In another baseball connection, House Speaker Thomas P. O’Neill of Massachusetts received the nickname “Tip” as a boy and carried it with him for the rest of his life: Tip was itself the nickname of the legendary hitter James Edward O’Neill, a once-in-a-generation baseball player from Ontario, Canada, who, after his retirement in the 1890s, was once called “the ex-monarch of sluggers” by the Washington Post. Even today, the Canadian Baseball Hall of Fame gives out the Tip O’Neill Award to Canada’s best player.
The “Little Giant,” meanwhile, was the contradictory but also completely understandable name given to House Speaker Carl Albert of Oklahoma. Albert stood barely five-feet-two-inches tall, but in high school he had been student body president and his outsized intellect had catapulted him to valedictorian. In his senior yearbook, Albert’s list of accomplishments and activities stretched for a whole paragraph. At the bottom, the yearbook’s editors added a three-word epigram: “A little giant.” Albert never grew any taller. But his nickname stuck and assumed new meaning during his 30-year House career. Albert, especially during his three terms as Speaker, had more influence over American politics in the decades following World War II than all but a few lawmakers.
Other Members of the House had distinctly nineteenth-century nicknames. But no matter how folksy and colloquial they sounded, they were often calculated for maximum political benefit, helping legislators and candidates seem simultaneously relatable and unique. Two Members, both populists, help demonstrate how nicknames—and the stories behind them—blended fact and fiction to create something entirely new. The cases of both J.H. “Cyclone” Davis of Texas and “Sockless” Jeremiah Simpson of Kansas make us wonder whether a Member by any other name would be remembered as readily.

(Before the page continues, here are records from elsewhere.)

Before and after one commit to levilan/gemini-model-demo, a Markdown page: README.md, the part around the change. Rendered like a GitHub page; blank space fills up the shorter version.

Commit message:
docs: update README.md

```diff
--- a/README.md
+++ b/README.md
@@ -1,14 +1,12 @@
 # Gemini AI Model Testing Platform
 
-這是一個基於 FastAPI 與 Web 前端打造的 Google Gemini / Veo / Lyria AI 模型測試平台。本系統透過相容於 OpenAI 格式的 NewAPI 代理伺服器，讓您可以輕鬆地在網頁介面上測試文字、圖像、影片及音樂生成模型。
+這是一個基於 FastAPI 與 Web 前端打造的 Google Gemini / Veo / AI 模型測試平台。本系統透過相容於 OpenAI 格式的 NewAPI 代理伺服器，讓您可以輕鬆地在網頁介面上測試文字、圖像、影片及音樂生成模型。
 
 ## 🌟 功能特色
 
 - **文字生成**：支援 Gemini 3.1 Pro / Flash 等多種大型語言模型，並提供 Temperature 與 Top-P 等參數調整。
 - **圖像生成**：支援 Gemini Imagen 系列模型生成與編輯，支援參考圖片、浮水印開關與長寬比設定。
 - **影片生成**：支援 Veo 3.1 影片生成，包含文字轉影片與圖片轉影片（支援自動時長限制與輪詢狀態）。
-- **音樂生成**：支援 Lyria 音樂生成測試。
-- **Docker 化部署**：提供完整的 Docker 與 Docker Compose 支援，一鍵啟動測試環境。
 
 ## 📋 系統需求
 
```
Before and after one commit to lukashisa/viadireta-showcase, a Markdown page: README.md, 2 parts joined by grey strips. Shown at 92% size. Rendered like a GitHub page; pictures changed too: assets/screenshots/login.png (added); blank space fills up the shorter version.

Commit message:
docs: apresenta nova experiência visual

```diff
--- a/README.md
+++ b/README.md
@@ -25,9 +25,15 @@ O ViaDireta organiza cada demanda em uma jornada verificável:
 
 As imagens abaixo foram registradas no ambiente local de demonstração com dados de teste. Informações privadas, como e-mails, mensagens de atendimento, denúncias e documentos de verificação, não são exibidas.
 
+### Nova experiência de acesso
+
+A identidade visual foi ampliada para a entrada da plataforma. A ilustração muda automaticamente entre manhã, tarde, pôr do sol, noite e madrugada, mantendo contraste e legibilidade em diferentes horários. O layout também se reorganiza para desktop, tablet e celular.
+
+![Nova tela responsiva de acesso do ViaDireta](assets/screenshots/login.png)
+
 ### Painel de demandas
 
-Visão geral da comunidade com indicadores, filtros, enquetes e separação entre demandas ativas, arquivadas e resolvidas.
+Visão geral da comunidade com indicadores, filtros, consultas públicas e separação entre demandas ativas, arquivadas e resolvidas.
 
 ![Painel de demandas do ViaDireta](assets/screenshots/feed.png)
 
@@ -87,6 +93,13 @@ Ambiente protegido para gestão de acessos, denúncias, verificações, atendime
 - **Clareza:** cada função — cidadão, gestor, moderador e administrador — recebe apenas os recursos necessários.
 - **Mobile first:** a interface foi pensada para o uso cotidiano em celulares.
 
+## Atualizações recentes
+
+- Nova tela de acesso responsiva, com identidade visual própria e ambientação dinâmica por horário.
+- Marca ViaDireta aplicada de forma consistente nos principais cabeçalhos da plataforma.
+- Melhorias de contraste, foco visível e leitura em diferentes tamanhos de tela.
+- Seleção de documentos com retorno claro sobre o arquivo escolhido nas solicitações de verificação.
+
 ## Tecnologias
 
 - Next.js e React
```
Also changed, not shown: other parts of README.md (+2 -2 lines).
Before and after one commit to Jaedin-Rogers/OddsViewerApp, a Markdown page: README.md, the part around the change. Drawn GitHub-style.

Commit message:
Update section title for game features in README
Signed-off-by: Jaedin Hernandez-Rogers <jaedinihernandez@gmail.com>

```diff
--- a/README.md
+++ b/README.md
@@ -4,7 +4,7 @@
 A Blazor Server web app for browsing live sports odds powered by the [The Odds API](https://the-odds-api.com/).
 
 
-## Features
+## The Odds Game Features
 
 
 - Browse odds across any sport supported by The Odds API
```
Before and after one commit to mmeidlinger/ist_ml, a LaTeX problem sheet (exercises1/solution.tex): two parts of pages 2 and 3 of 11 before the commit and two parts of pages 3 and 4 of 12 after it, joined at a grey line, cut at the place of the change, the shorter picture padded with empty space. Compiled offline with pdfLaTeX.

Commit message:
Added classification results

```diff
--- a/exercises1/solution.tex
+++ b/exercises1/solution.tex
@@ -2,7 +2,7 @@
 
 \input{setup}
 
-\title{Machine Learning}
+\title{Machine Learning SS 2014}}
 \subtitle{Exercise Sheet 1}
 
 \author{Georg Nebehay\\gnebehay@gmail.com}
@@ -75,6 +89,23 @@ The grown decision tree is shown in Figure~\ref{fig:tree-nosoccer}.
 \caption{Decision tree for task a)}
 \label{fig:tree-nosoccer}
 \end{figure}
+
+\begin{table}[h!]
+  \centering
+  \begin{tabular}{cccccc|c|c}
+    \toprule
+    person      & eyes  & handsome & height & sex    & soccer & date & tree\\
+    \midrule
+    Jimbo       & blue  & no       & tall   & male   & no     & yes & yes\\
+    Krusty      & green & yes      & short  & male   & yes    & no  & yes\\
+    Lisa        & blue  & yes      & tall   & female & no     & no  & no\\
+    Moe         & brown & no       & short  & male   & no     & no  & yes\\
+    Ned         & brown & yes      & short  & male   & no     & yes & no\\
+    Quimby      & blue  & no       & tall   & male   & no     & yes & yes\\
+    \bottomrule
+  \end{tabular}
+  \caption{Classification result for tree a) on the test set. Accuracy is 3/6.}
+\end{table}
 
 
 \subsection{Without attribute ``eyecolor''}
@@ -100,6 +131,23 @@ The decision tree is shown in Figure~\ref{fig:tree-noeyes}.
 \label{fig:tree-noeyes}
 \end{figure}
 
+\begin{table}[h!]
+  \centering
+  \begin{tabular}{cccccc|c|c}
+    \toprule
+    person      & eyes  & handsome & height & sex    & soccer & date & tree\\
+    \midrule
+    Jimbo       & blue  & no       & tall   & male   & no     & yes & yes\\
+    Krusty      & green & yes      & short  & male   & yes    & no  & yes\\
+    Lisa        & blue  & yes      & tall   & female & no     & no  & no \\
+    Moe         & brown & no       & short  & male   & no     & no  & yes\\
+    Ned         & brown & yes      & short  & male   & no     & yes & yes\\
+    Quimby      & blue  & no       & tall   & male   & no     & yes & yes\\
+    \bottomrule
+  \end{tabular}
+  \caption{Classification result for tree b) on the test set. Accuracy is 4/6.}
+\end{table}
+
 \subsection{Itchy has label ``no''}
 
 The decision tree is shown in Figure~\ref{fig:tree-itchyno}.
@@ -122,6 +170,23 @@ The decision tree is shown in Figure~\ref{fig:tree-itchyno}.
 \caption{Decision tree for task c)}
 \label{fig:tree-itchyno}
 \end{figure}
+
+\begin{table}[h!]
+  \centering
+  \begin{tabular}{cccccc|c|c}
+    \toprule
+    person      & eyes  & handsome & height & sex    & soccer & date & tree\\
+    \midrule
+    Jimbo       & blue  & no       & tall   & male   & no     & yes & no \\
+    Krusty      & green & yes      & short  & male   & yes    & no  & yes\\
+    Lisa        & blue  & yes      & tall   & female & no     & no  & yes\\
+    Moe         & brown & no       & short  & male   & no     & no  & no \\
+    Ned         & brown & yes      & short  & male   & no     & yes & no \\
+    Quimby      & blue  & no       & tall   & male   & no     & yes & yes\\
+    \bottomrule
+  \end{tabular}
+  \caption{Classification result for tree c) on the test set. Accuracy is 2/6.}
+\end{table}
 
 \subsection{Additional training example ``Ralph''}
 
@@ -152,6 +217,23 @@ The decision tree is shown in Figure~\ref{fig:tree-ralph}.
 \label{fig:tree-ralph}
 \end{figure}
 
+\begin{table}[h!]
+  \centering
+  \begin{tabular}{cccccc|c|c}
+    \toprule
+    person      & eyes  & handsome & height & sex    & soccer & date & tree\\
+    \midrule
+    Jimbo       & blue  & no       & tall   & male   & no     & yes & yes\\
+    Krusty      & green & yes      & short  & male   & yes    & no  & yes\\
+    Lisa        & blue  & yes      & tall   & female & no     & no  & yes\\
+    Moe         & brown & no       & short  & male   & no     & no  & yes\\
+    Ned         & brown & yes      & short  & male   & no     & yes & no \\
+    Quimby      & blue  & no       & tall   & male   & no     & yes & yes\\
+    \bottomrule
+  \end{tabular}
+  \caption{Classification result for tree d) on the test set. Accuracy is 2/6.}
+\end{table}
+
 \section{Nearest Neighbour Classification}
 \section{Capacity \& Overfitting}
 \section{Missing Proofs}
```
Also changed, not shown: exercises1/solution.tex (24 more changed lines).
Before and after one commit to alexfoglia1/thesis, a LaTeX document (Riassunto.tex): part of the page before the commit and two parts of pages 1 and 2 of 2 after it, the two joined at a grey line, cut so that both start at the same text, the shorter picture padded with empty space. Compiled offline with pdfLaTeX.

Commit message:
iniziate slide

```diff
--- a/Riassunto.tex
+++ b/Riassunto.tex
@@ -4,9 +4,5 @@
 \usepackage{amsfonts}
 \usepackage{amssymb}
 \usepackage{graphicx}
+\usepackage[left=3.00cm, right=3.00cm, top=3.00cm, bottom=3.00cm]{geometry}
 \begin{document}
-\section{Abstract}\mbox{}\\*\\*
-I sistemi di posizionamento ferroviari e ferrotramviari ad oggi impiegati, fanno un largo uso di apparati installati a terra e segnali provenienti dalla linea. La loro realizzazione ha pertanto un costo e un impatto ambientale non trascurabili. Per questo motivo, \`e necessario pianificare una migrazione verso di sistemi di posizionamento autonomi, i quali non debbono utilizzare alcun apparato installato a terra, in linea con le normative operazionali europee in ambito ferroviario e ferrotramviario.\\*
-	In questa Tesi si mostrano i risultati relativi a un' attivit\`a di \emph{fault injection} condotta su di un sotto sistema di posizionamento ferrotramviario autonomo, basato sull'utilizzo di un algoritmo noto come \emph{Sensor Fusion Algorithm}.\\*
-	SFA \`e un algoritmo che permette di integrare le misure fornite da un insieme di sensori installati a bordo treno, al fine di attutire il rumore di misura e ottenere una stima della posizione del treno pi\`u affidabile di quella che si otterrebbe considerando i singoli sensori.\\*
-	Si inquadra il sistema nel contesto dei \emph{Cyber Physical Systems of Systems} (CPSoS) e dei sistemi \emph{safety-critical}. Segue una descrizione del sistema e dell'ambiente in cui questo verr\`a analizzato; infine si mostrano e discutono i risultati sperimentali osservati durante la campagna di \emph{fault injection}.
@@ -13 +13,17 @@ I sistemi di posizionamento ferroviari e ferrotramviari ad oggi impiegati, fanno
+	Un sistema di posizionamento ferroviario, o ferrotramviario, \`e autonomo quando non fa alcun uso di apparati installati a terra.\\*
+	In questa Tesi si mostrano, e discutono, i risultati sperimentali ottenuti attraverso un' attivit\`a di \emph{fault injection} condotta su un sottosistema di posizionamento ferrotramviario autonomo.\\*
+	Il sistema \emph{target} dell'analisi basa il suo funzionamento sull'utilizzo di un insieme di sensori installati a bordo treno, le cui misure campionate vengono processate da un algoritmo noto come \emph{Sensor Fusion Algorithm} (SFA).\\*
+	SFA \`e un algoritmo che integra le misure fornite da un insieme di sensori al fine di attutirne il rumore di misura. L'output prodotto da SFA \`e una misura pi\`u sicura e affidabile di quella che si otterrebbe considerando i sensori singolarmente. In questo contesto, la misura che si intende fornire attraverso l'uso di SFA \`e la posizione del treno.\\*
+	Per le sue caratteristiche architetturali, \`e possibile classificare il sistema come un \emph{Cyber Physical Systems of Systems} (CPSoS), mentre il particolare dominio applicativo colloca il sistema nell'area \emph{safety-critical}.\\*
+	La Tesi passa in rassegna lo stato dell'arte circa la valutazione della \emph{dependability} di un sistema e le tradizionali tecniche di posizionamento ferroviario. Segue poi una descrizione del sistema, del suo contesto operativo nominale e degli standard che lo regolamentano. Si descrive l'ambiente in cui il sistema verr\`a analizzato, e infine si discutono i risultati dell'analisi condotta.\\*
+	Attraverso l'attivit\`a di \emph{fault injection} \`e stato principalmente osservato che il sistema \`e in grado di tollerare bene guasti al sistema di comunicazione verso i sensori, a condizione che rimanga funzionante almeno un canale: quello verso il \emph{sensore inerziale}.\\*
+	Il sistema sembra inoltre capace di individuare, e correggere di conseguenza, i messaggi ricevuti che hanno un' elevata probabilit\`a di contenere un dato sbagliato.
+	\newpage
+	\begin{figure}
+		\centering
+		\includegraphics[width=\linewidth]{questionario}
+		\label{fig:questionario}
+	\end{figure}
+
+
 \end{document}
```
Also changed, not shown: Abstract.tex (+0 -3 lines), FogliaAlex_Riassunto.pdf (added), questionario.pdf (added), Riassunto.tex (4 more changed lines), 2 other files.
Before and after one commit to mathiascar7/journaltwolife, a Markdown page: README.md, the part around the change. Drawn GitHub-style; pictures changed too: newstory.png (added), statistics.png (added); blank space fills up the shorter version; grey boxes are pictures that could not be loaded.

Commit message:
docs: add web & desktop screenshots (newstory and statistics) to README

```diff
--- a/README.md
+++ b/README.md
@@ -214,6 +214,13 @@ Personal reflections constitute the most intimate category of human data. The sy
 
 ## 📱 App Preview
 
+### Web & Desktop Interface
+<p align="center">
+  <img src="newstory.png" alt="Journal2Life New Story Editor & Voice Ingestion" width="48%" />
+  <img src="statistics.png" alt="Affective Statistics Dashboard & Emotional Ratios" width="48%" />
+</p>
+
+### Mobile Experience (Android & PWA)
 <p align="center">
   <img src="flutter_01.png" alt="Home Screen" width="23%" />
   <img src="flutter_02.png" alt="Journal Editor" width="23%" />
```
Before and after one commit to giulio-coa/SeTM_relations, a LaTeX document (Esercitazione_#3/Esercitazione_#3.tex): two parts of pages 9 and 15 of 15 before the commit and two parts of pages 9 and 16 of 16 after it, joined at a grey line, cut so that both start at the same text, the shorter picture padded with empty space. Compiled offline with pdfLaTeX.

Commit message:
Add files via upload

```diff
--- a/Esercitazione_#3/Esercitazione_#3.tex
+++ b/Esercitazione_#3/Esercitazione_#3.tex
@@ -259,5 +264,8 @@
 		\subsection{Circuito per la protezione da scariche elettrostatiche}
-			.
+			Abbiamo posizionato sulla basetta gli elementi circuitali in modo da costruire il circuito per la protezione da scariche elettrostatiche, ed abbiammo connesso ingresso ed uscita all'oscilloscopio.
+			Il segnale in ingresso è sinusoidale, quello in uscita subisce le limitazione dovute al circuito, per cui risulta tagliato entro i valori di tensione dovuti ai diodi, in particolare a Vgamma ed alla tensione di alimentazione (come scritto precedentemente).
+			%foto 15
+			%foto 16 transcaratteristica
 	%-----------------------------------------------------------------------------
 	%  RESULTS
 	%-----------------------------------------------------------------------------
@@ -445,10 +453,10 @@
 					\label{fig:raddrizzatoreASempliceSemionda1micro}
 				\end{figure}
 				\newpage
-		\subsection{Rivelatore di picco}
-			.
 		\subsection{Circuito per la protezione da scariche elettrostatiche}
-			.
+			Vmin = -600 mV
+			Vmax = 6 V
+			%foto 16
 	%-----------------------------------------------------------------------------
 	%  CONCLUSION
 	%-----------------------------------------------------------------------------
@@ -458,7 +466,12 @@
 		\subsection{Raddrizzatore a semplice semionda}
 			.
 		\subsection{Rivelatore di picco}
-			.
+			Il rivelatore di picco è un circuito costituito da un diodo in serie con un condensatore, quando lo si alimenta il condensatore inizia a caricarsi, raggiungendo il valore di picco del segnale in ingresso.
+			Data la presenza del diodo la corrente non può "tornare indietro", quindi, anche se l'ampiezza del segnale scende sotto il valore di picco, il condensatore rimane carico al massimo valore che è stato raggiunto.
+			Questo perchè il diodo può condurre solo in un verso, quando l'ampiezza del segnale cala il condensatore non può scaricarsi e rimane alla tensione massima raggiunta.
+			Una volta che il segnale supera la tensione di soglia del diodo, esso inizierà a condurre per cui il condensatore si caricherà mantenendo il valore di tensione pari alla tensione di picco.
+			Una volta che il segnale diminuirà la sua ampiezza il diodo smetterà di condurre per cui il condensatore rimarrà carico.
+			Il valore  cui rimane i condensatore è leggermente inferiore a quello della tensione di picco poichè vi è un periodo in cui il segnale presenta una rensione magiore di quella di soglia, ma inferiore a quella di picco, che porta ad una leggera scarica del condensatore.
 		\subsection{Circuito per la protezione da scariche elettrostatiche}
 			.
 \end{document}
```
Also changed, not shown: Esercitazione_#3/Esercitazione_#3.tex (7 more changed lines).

Standing six-feet three-inches tall, and sporting “a long billy-goat beard,” James Harvey Davis had no problem standing out in a crowd. But it was his oratory that often drew the most attention and earned the lanky Texan the nickname “Cyclone.”
Born in South Carolina in 1853, Davis moved with his family to the Lone Star State around the age of four where he attended school, became a lawyer, and later a judge. A prairie populist, Cyclone found himself stirring the pot on behalf of Texas growers with the Farmers’ Alliance as the nineteenth century came to a close. In the 1890s he helped found the Populist Party and served as an organizer and committeeman. He had run unsuccessfully for the House as a Populist in 1894 and later turned down the appointment as superintendent of agriculture in the Philippines, which was then an American territory. While on a speaking tour in the 1890s, Davis swung through Kentucky. A journalist there witnessed him in action during a debate and dubbed him the “Texas cyclone.” With that, Cyclone Davis was born.
In 1914, Davis ran for and won one of two of Texas’ At-Large seats in the U.S. House of Representatives for the 64th Congress (1915–1917). When he arrived at the Capitol, however, Cyclone seemed a little less breezy. Reporters noted that he refused to walk under the fancy chandeliers and that he seemed unusually quiet for a man called Cyclone. The tall Texan refused to wear a collar and a tie (the typical dress of lawmakers) and insisted on a large neck muffler. When he did finally don the era’s standard attire, it caused such a sensation that a 1916 photograph bore the title Cyclone Davis “Wearing First Collar.”
Officially, the House refused to refer to him as Cyclone. Davis’s election certificate from Texas listed him as “J.H. (Cyclone) Davis,” but federal publications like the Congressional Record and the Congressional Directory used the name “James Harvey Davis.” Nevertheless, any mail that arrived addressed to “Cyclone” was delivered to him in the House Office Building straight away.
Although he started off uncharacteristically quiet, Davis made his first speech in the House on January 6, 1916: “The Farmer and Wage Earner.” In true Cyclone form, he was so animated that at one point a floor clerk discreetly moved a table out of the way because “he hated to see good furniture broken up.” Laced with criticism of his Republican colleagues and punctuated by racist laments, Cyclone held forth for an hour about society, the economy, history, the power of corporations, the importance of America’s farms, and everything between. “I have been a national character for 30 years,” he said at one point, eliciting laughter from the chamber. “I remember 20 years ago papers like the St. Louis Globe Democrat were cussing me by note, and my Republican friends if I put a blister plaster on you this afternoon it is not because I hate you, because I am like our much beloved Lord—‘those whom I loveth I chasteneth.’” Later, when interrupted by a colleague and asked if he intended to request more time to finish his remarks, Davis declined. “Thank you, my friends,” he said. “When I once get folded up it takes some time to get unfolded.”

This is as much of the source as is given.